In 2023, radio stations reverted to a pandemic-like system, calling out away games while watching the action on a screen at the Sportsnet studio in Toronto.

“We will continue our current approach to the regular season,” said Jason Jackson, senior communications manager at Sportsnet. “We have not yet finalized our plans for the postseason.”

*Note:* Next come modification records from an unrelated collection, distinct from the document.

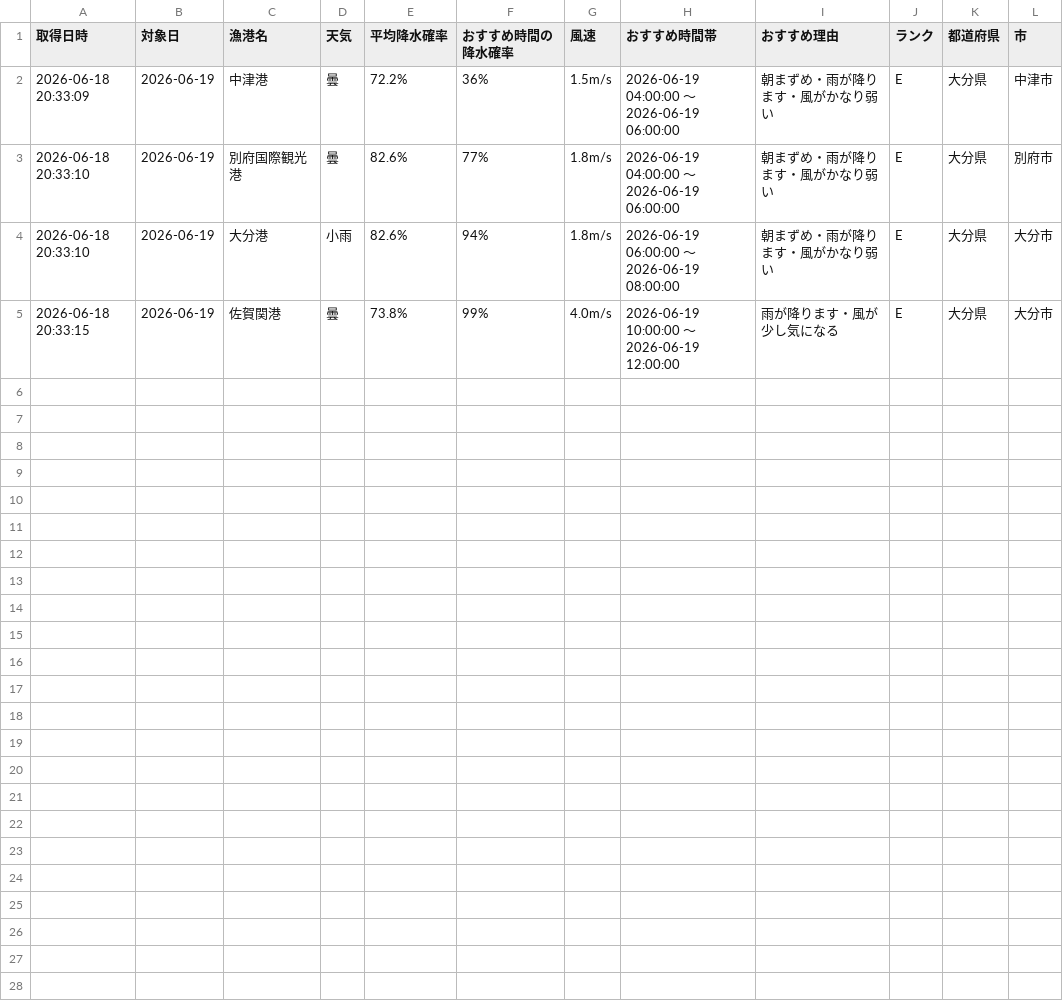
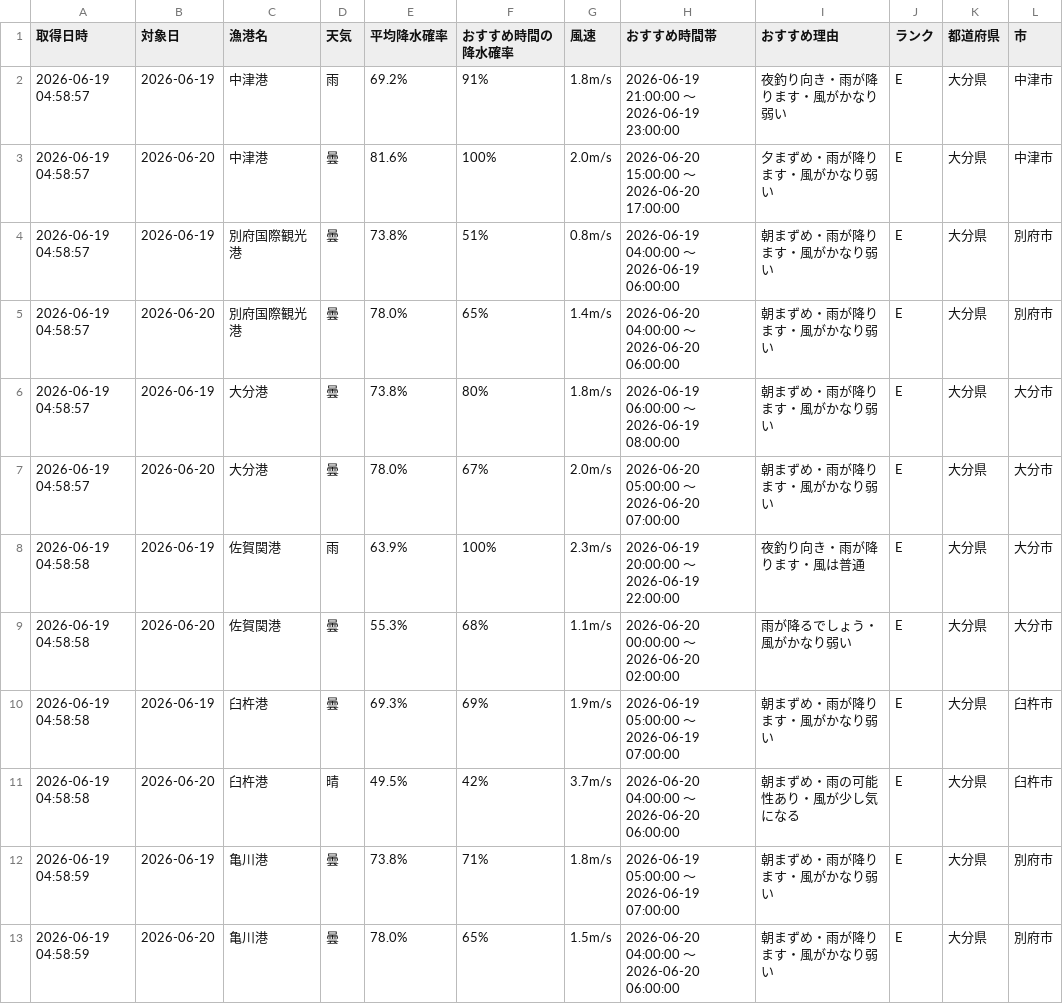
Before and after one commit to Naoya-ya-man/oita-fishing-dashboard, a CSV file: fishing_weather.csv, drawn as a sheet.

```diff
--- a/fishing_weather.csv
+++ b/fishing_weather.csv
@@ -1,5 +1,13 @@
 取得日時,対象日,漁港名,天気,平均降水確率,おすすめ時間の降水確率,風速,おすすめ時間帯,おすすめ理由,ランク,都道府県,市
-2026-06-18 20:33:09,2026-06-19,中津港,曇,72.2%,36%,1.5m/s,2026-06-19 04:00:00 ～ 2026-06-19 06:00:00,朝まずめ・雨が降ります・風がかなり弱い,E,大分県,中津市
-2026-06-18 20:33:10,2026-06-19,別府国際観光港,曇,82.6%,77%,1.8m/s,2026-06-19 04:00:00 ～ 2026-06-19 06:00:00,朝まずめ・雨が降ります・風がかなり弱い,E,大分県,別府市
-2026-06-18 20:33:10,2026-06-19,大分港,小雨,82.6%,94%,1.8m/s,2026-06-19 06:00:00 ～ 2026-06-19 08:00:00,朝まずめ・雨が降ります・風がかなり弱い,E,大分県,大分市
-2026-06-18 20:33:15,2026-06-19,佐賀関港,曇,73.8%,99%,4.0m/s,2026-06-19 10:00:00 ～ 2026-06-19 12:00:00,雨が降ります・風が少し気になる,E,大分県,大分市
+2026-06-19 04:58:57,2026-06-19,中津港,雨,69.2%,91%,1.8m/s,2026-06-19 21:00:00 ～ 2026-06-19 23:00:00,夜釣り向き・雨が降ります・風がかなり弱い,E,大分県,中津市
+2026-06-19 04:58:57,2026-06-20,中津港,曇,81.6%,100%,2.0m/s,2026-06-20 15:00:00 ～ 2026-06-20 17:00:00,夕まずめ・雨が降ります・風がかなり弱い,E,大分県,中津市
+2026-06-19 04:58:57,2026-06-19,別府国際観光港,曇,73.8%,51%,0.8m/s,2026-06-19 04:00:00 ～ 2026-06-19 06:00:00,朝まずめ・雨が降ります・風がかなり弱い,E,大分県,別府市
+2026-06-19 04:58:57,2026-06-20,別府国際観光港,曇,78.0%,65%,1.4m/s,2026-06-20 04:00:00 ～ 2026-06-20 06:00:00,朝まずめ・雨が降ります・風がかなり弱い,E,大分県,別府市
+2026-06-19 04:58:57,2026-06-19,大分港,曇,73.8%,80%,1.8m/s,2026-06-19 06:00:00 ～ 2026-06-19 08:00:00,朝まずめ・雨が降ります・風がかなり弱い,E,大分県,大分市
+2026-06-19 04:58:57,2026-06-20,大分港,曇,78.0%,67%,2.0m/s,2026-06-20 05:00:00 ～ 2026-06-20 07:00:00,朝まずめ・雨が降ります・風がかなり弱い,E,大分県,大分市
+2026-06-19 04:58:58,2026-06-19,佐賀関港,雨,63.9%,100%,2.3m/s,2026-06-19 20:00:00 ～ 2026-06-19 22:00:00,夜釣り向き・雨が降ります・風は普通,E,大分県,大分市
+2026-06-19 04:58:58,2026-06-20,佐賀関港,曇,55.3%,68%,1.1m/s,2026-06-20 00:00:00 ～ 2026-06-20 02:00:00,雨が降るでしょう・風がかなり弱い,E,大分県,大分市
+2026-06-19 04:58:58,2026-06-19,臼杵港,曇,69.3%,69%,1.9m/s,2026-06-19 05:00:00 ～ 2026-06-19 07:00:00,朝まずめ・雨が降ります・風がかなり弱い,E,大分県,臼杵市
+2026-06-19 04:58:58,2026-06-20,臼杵港,晴,49.5%,42%,3.7m/s,2026-06-20 04:00:00 ～ 2026-06-20 06:00:00,朝まずめ・雨の可能性あり・風が少し気になる,E,大分県,臼杵市
+2026-06-19 04:58:59,2026-06-19,亀川港,曇,73.8%,71%,1.8m/s,2026-06-19 05:00:00 ～ 2026-06-19 07:00:00,朝まずめ・雨が降ります・風がかなり弱い,E,大分県,別府市
+2026-06-19 04:58:59,2026-06-20,亀川港,曇,78.0%,65%,1.5m/s,2026-06-20 04:00:00 ～ 2026-06-20 06:00:00,朝まずめ・雨が降ります・風がかなり弱い,E,大分県,別府市
```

The Blue Jays are in the middle of the American League playoff race. Toronto entered Friday’s game with a record of 77-63 and a half-game lead over Texas for the final wild-card spot.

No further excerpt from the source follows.